Asia setting the research agenda, Apple competing with Google to provide health care, the end of phase III clinical trials, and the use of real world patient data collected from mobile technology…. Thinking about the future can throw up some interesting ideas!

I am an Assistant Director for Research and Strategy at Breast Cancer Now and a 2014 Clore Social Fellow. As part of my Fellowship I set out to explore the future of UK medical research. Despite the fact it can take decades to create new therapies I rarely see us spending time thinking about what the world will be like when those therapies will be ready for clinical use.

As strategic investors in medical research we need ways to think about the future so that we can spot opportunities and head off threats. There is a way we can take advantage of the future rather than be caught out by it. We can do this by generating Foresight. Take a look at  “The Future of Medical Research” report which provides a guide on how to run a Foresight process and explores the insights generated along the way. 

What is ‘Foresight’?

Foresight is a tool, a process for helping us think about what the future may have in store for us, our organisations and the people we want to save from illness.

If our planning looks at the next two or three years and our strategies consider the next five to 10 years, Foresight looks further ahead, to 10, 20 or even 30 years’ time.

As part of my Clore Fellowship programme, I ran a simplified Foresight project to dip my toe into the future of UK medical research, looking ahead to 2035.

What did I find?

The work generated a lot of insight into strategic and financial issues, from the role of Asia in setting global priorities to the role mobile technology companies in delivering health care.

Examples of the insight generated

  • The quality of scientific output from Asia has increased over the years and is set to continue to do so, and the influence of Asia on global research is starting to increase. This may lead to the East dominating global research priorities in the future.
  • Within the UK, there have been some shifts to local, rather than national, agenda setting, with power being devolved to local organisations, such as Clinical Commissioning Groups, and local authorities being given a mandate for public health. This may affect how research priorities are set in the future.
  • There are new disease challenges facing us, such as drug resistance, and the increasing threat that infectious diseases may take priority over diseases of old age, despite our aging population. Climate change may also bring with it new and unexpected health challenges.
  • An interesting shift is occurring in which mobile technology companies are increasingly interested in helping individuals collect health data about themselves. These companies are in a position to collate and analyse this data on a large scale. However, this data collection is not research focused; bias will emerge in the data if only a self-selected and resourceful group of people engage with the data collection.

How might you use the insights or run a Foresight process?

The insights are primarily discussion starters. The questions posed below might help open up discussions.
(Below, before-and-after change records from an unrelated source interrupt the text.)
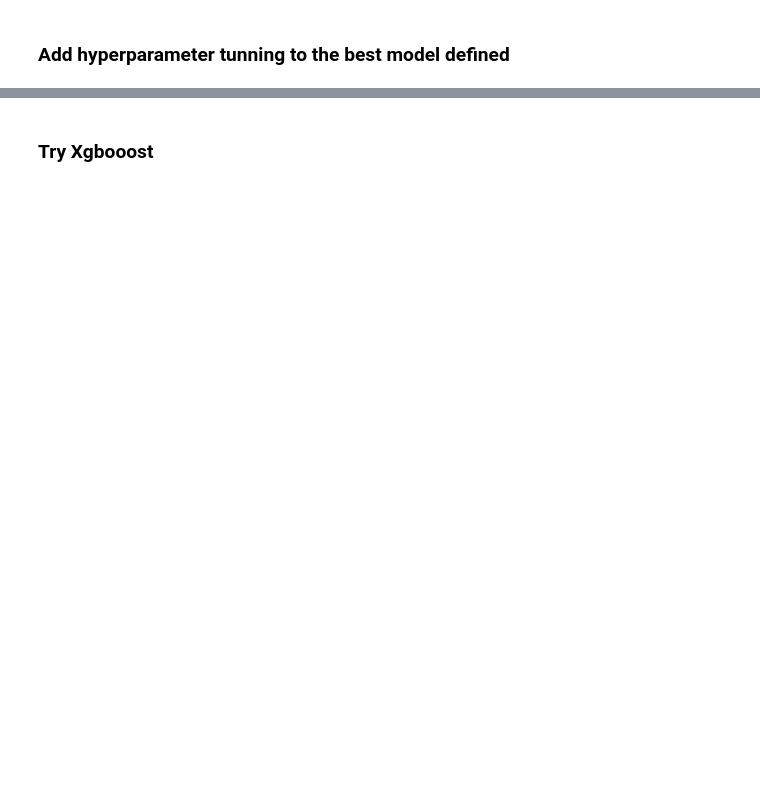
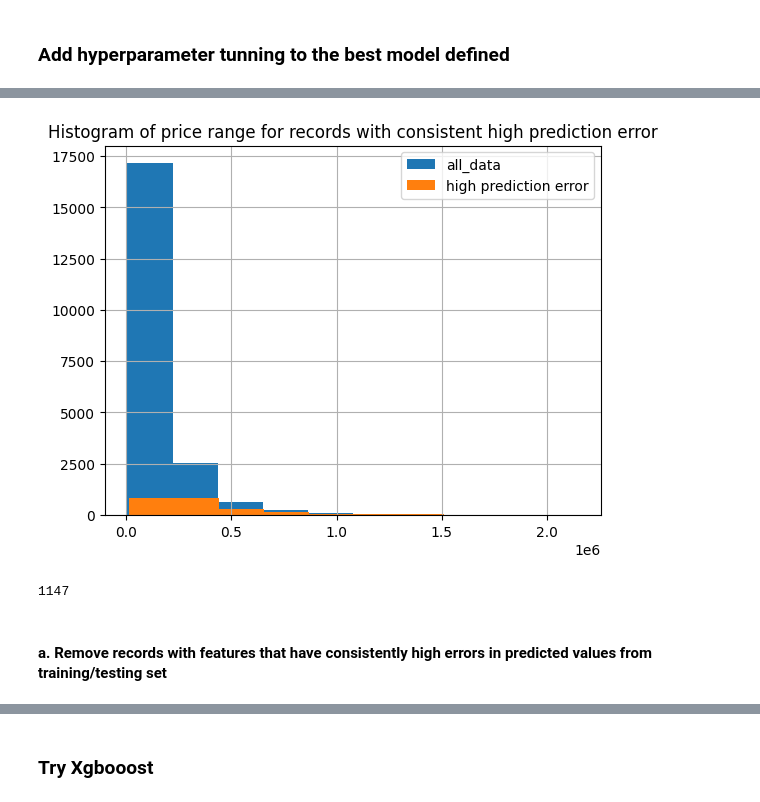
Before and after one commit to Shaheerairaj/car-value-estimator-team, a Jupyter notebook: Data Analysis/anna_analysis.ipynb, the cells around one changed output, grey strips where cells are left out. Cells and saved outputs as stored; diff of their text form; code cells hidden in the pictures; blank space fills up the shorter version.

```diff
--- a/Data Analysis/anna_analysis.ipynb
+++ b/Data Analysis/anna_analysis.ipynb
@@ -389,0 +422,21 @@ Best model is RandomForestRegressor with params
+# %%
+#Define the records that are constantly predicted with high error
+bad_pred_indexes=set()
+for i in range(10):
+    # Calculate the number of rows corresponding to 80%
+    n_rows = X.shape[0]
+    n_80_percent = int(n_rows * 0.8)
+    # Select 80% of the indexes
+    selected_indexes = np.random.choice(X.index, n_80_percent, replace=False)
+    pred_indexes=list(set(X.index)-set(selected_indexes))
+
+    X_train, X_test, y_train, y_test=X.loc[selected_indexes], X.loc[pred_indexes], y.loc[selected_indexes], y.loc[pred_indexes]
+
+    best_model=grid_search.best_estimator_.fit(X_train, y_train)
+    y_hat=best_model.predict(X_test)
+
+    prediction=pd.DataFrame({'y_test':y_test.values,'y_hat': y_hat}, index=pred_indexes)
+    prediction['mae']=np.abs(prediction['y_hat']-prediction['y_test'])
+    prediction=prediction[prediction.mae>50000].sort_values('mae')
+
+    bad_pred_indexes.update(set(prediction.index.values))
@@ -389,0 +462,24 @@ Best model is RandomForestRegressor with params
+# %%
+data_cleaned_.loc[list(bad_pred_indexes)].sort_values('price')#['steering_side'].unique()
+data_cleaned_.loc[15505]#['steering_side'].unique()
+data_cleaned_['price'].hist(label='all_data')
+data_cleaned_.loc[list(bad_pred_indexes)]['price'].hist(label='high prediction error')
+plt.legend()
+plt.title('Histogram of price range for records with consistent high prediction error')
+plt.show()
+# %% [output]
+[figure, added]
+# %%
+#Define the records with high pred errors
+high_error_pred=data_cleaned_.loc[list(bad_pred_indexes)].groupby('brand')['model'].value_counts().reset_index().rename(columns={'count':'high_error'})
+all_counts=data_cleaned_.groupby('brand')['model'].value_counts().reset_index()
+merged_df=all_counts.merge(high_error_pred).sort_values('high_error')
+merged_df['perc_high_error']=merged_df['high_error']/merged_df['count']
+merged_df.sort_values('perc_high_error').tail(20)
+print('Number of items that correspond to high error and small number of examples for training is')
+merged_df[merged_df.perc_high_error>0.5]['count'].sum()
+#data_cleaned_.loc[list(bad_pred_indexes)].groupby('brand')['model'].value_counts().sort_values(ascending=False).head(30)
+# %% [output]
+1147
+# %% [markdown]
+#### a. Remove records with features that have consistently high errors in predicted values from training/testing set
```
Also changed, not shown: parts of 24 cells of this notebook.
  • Are any of the insights particularly interesting to you and your organisation and why?
  • Do you particularly agree or disagree with any of the insights and why?
  • Do the insights shed light on a more operational issue that you are dealing with?
  • Does your current strategy take into account the issues highlighted? Does it need to?
  • What do you think might happen, as relevant to medical research, when the outcomes of different insights interact?

The scenarios and the insight you generate along the way can be used in different ways. For example:

  • Strategy and new areas of innovation. You could stress test your current strategy: would it cope with the scenarios you have created? New ideas might emerge as you go through the process.
  • Culture, spotting opportunities and threats. Shifting your focus to the future could, I suspect, create a culture of responding to change, and possible future change, simply because you can spot new opportunities and challenges.
  • Thought leadership. Or perhaps, like me, you simply find exploring the future interesting and want to share your experience and thoughts!

This guide will help you consider these ideas, with the help of examples of the insights I generated doted along the way.

My experience and conclusions

I was interested to see whether a Foresight process would generate useful insights for medical research organisations.

To my mind the answer is yes, the insights generated through the process are interesting and, I hope, will be of use to others and myself. Some of them are not new to me (personalised medicine anyone?), but some of them are. The idea that phase III trials might not be needed if we can collect, and regulators would accept, real-world data from patients is an example of something I had not considered before. Further, while I knew the NHS is changing, I had not really considered the fact that should the Five Year Forward View be successful, there will be fewer district general hospitals from which to run large clinical trials.

On a more practical note, in my organisation, Breast Cancer Now, a newly merged charity, we are starting the process of developing our future strategy. The insights will prompt me to encourage Breast Cancer Now to consider several issues that we might not have otherwise spotted.

While we may know what we want for the future, the world might have other ideas. I can see a role for Foresight in helping us ensure that we get the best for our beneficiaries, rather than being caught out by a very uncertain world!

Get in touch!

Please contact me if you would like to discuss anything in the guide or the insights themselves. I would love to hear what you think of the process and whether you feel it might be useful for medical research organisations.

I’d also be fascinated to hear if you particularly agree or disagree with any of the insights, or if they have prompted you to think about your work differently!

Stuart Griffiths

2014 Clore Social Fellow

Assistant Director – Research and Strategy, Breast Cancer Now